“Where once people spoke with travel agents and used guide books, now they are getting advice via social media and websites,” he said.
“We want to make sure we are present in these spaces and conversations to help visitors stay safe when travelling in SA.
“The use of humour in our posters, and pocket cards, is intended to highlight just a few simple tips, while our rollout on Facebook, Twitter and Instagram is aimed at creating ‘shareable’ content.
“This is not about scaring people, but about recognising that people no longer ‘thumb a lift’ on the roadside, but rather they find a share ride in the digital space.”
SA Police minister, Corey Wingard, offered his strong support to the initiative noting it provides more information for the public; particular tourists and other visitors, in how to be safe and travel safely throughout SA.
“SA is simply just an amazing place for people to come and enjoy the countless outstanding tourist locations, events and venues on offer,” he said.
“Not everyone has a huge budget when travelling and some tourists will look to ridesharing websites to get around to various locations.

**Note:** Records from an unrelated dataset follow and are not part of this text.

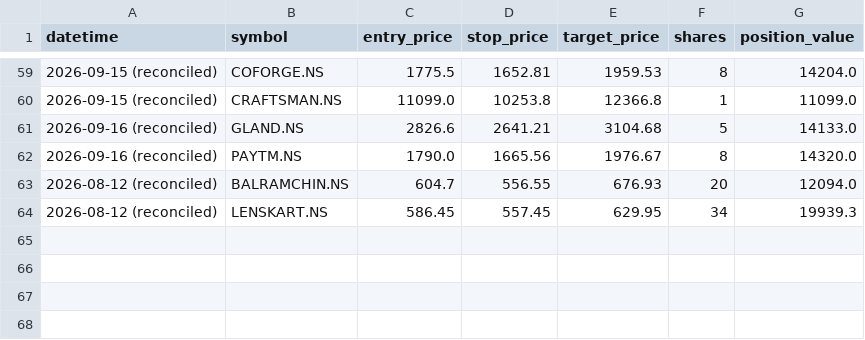
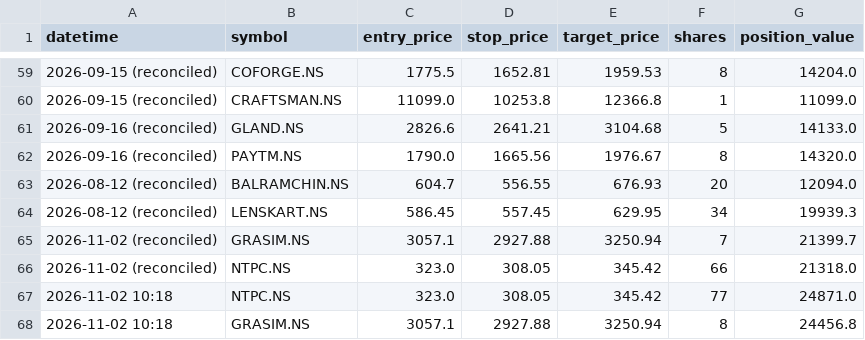
Before and after one commit to jyothsnav2012/trading-data-public, a CSV file: position_sizing_log.csv, drawn as a sheet; only a part is shown, gaps mark what is left out; the diff names each change by its address in the sheet, - before the commit and + after, or states it on an @@ line.

```diff
--- a/position_sizing_log.csv
+++ b/position_sizing_log.csv
+row 65: 2026-11-02 (reconciled) | GRASIM.NS | 3057.1 | 2927.88 | 3250.94 | 7 | 21399.7
+row 66: 2026-11-02 (reconciled) | NTPC.NS | 323.0 | 308.05 | 345.42 | 66 | 21318.0
+row 67: 2026-11-02 10:18 | NTPC.NS | 323.0 | 308.05 | 345.42 | 77 | 24871.0
+row 68: 2026-11-02 10:18 | GRASIM.NS | 3057.1 | 2927.88 | 3250.94 | 8 | 24456.8
```
Also changed, not shown: 2 other files.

“This initiative provides a range of easy to understand tips on ridesharing, safe partying, travelling in the remote areas of the state, gaining farm work and other useful information.”
Assistant commissioner Harvey said the campaign, which has the support of the Commissioner for Victims’ Rights was not aimed just at backpackers, but a wide range of people who choose to visit SA.
Assistant Commissioner Harvey said it was also important for visitors to know how to contact SAPOL.
“We want them to be familiar with the number – 131 444 – to call for police assistance, while planning a safe trip so they don’t need to use that number,” he said.
- This story first appeared on the Stock Journal.